So to anyone thinking about long distance relationships, here’s a few thoughts for you. First of all, long distance relationships mean you can meet some amazing people you might never have been able to know if you’d stuck to your home city. Don’t discount people primarily on distance, there are other more important factors that limit whether a relationship is workable or not. Second, look very carefully about your available time, energy and resources. You might fall madly in lust with that hot queer over in Leicester, but can you realistically and consistently dedicate enough to make that relationship work? Relationships need work and energy pouring into them for them to flourish, and you need to know you can offer that to someone before you go down that road. Don’t let your decisions be governed by your pants, use your head and avoid tears later. Third, be honest and realistic about what you want from a connection, and whether you can get it from this person or from another. If you want a relationship where your lover spends three nights a week with you, can you make this work long distance, or does this need to be a different form of connection? Fourth, be prepared to work around the problem. You might only be able to spend time with your lover once a month, but we can connect in other ways in this electronic age. You can text/Whatsapp/Telegram all day should you so wish, email, use social media sites, or voice call each other. Skype or face-time is a wonderful way of feeling like you’re connecting, just chatting about your day and keeping the relationship momentum going. Let’s not forget the good old fashioned letter writing, sending your love a little note or tiny gift to let them know you’re thinking of them. Meeting at events or half-way points can cut down on travel and allow you to spend time with each other socially rather than in the bubble at one of your homes. Finally, be prepared for long distance relationships to be less intense/committed/involved unless you can all invest significantly into it, or if one or more people are prepared to move closer to each other. Being close to each other allows spontaneity, which allows us more ‘real time’ with each other, allowing relationships to deepen and strengthen.

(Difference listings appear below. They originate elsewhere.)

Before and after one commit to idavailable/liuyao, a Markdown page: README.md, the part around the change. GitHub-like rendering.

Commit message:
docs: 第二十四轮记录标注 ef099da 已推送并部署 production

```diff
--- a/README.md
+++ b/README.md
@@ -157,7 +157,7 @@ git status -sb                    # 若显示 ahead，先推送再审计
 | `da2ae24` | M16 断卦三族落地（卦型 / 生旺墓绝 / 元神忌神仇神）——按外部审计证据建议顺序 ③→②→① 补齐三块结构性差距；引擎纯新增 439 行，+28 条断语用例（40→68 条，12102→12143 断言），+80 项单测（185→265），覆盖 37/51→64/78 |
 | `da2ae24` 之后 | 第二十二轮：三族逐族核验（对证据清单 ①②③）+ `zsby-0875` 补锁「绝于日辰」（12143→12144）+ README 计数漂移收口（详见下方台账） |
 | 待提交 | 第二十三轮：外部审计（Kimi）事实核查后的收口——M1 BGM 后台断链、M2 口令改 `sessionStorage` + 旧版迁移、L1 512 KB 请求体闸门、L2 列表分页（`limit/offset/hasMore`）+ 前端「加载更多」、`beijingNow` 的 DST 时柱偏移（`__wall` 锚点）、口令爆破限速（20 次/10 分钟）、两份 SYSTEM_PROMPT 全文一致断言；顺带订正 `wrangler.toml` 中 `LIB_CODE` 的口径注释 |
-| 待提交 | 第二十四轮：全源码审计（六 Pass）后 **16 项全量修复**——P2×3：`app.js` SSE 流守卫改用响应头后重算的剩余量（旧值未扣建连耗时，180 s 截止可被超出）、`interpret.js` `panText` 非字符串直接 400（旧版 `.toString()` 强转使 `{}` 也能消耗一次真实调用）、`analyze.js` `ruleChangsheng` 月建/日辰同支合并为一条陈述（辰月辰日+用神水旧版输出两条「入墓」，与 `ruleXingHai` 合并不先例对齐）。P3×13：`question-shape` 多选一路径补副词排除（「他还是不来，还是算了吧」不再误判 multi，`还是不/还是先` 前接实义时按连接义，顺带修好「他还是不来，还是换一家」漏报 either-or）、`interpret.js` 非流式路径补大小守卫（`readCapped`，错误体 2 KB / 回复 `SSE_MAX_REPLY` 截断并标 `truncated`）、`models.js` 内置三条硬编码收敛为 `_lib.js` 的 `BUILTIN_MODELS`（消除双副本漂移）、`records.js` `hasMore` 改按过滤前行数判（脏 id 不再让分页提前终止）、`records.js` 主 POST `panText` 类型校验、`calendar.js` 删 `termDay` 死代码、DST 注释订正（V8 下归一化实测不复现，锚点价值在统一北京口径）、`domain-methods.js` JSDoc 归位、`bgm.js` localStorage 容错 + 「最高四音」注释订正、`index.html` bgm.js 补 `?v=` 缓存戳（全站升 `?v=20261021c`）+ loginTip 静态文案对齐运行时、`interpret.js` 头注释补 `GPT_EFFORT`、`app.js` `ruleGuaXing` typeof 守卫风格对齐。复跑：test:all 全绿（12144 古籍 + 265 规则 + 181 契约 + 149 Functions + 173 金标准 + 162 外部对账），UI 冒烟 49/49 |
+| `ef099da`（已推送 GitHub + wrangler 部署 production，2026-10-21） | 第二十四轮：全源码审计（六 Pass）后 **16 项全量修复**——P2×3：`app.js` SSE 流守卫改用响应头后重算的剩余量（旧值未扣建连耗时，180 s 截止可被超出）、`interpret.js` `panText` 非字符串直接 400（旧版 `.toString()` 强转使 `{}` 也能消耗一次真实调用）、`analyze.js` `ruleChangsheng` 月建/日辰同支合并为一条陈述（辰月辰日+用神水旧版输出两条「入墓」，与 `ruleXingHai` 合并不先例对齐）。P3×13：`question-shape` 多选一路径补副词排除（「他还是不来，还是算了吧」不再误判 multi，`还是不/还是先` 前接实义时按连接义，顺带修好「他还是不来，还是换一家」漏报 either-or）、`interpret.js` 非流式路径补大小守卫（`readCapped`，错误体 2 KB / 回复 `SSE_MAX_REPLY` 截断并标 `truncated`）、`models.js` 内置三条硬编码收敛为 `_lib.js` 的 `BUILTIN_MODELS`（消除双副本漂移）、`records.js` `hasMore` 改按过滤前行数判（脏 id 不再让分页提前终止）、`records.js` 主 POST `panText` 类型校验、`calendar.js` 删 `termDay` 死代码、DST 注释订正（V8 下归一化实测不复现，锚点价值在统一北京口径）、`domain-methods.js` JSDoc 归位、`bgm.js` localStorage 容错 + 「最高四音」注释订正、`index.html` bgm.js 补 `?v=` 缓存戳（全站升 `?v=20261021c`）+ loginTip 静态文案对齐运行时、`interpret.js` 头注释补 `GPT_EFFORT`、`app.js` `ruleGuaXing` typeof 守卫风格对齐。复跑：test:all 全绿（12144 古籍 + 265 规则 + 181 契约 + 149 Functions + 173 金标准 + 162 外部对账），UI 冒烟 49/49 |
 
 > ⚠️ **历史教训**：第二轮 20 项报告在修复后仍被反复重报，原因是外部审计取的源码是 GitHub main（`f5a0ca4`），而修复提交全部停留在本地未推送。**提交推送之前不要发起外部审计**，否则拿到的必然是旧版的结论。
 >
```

Long distance relationships have been the bedrock of my polyamorous relationships, and I’ve had some amazing loves because I’ve been prepared to accept the downsides with the upside of meeting these wonderful people. I truly believe that if I lived in the same cities as some of them, we’d still be together, and that makes me sad, but also affirms my need for closeness in my most intimate relationships. It’s taken me three years to figure that out, and to all the partners I’ve broken up with because of it, I’m truly sorry that I didn’t figure this out earlier, and save us both some pain, but I wouldn’t go back and not be in those relationships if I could. I’d just approach them differently, as I do now, knowing what I need and want at this stage in my life.